◆ Activity
Every line containing "signOut" should be identified and copied from the data below.

◆ Material for this task
....
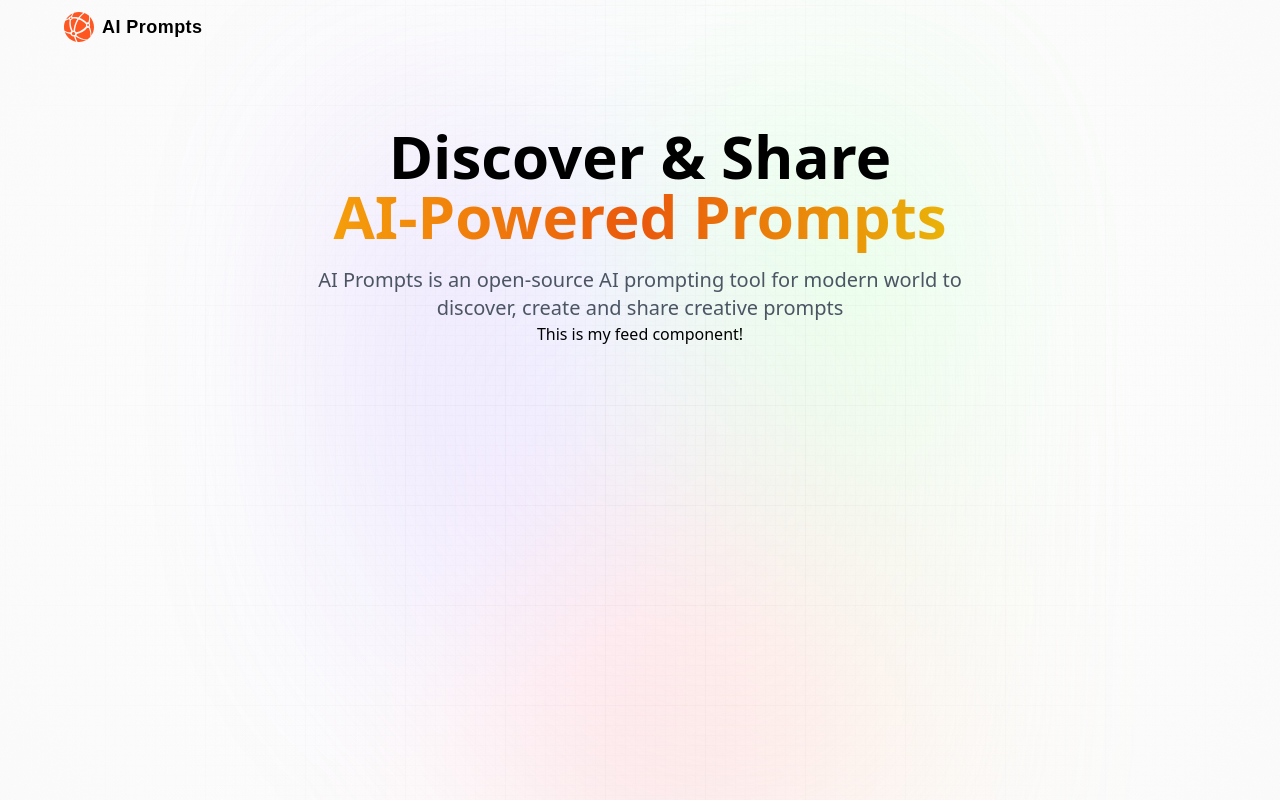
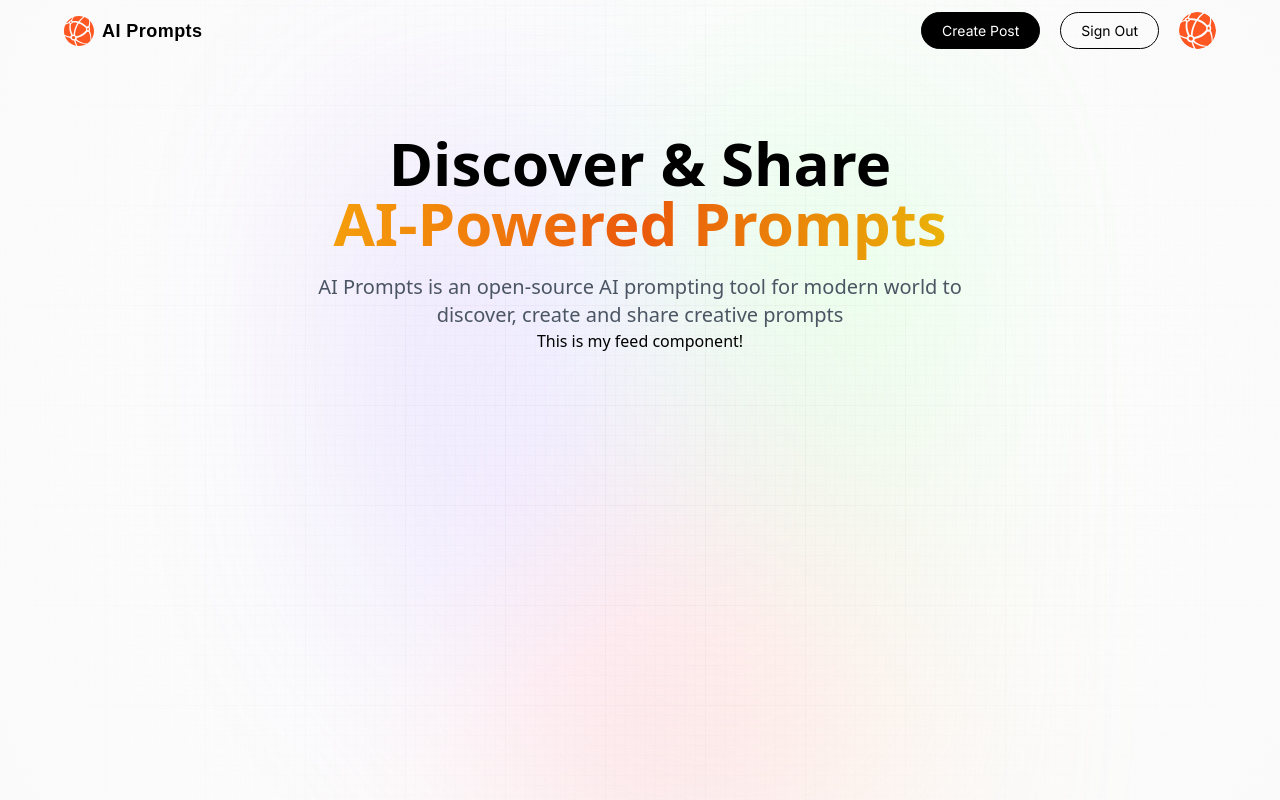
Before and after one commit to dantaylor28/ai_prompts, a Next.js app: page / in a window 1280 px wide. Built offline with nearby package versions, Linux system fonts and the light colour scheme.

Commit message:
Create signedIn desktop navbar

```diff
--- a/components/Nav.jsx
+++ b/components/Nav.jsx
@@ -6,6 +6,7 @@
 import { signIn, signOut, useSession, getProviders } from "next-auth/react";
 
 const Nav = () => {
+  const isUserLoggedIn = true;
   return (
     <nav className="flex-between w-full mb-16 pt-3">
       <Link href="/" className="flex gap-2 flex-center">
@@ -18,6 +19,33 @@
         />
         <p className="logo_text">AI Prompts</p>
       </Link>
+
+      {/* Desktop Navigation */}
+      <div className="sm:flex hidden">
+        {isUserLoggedIn ? (
+          <div className="flex gap-3 md:gap-5">
+            <Link href="/create-prompt" className="black_btn">
+              Create Post
+            </Link>
+
+            <button type="button" onClick={signOut} className="outline_btn">
+              Sign Out
+            </button>
+
+            <Link href="/profile">
+              <Image
+                src="/assets/images/logo.svg"
+                width={37}
+                height={37}
+                className="rounded-full"
+                alt="profile"
+              />
+            </Link>
+          </div>
+        ) : (
+          <></>
+        )}
+      </div>
     </nav>
   );
 };
```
....
◆ Your response
 import { signIn, signOut, useSession, getProviders } from "next-auth/react";
+            <button type="button" onClick={signOut} className="outline_btn">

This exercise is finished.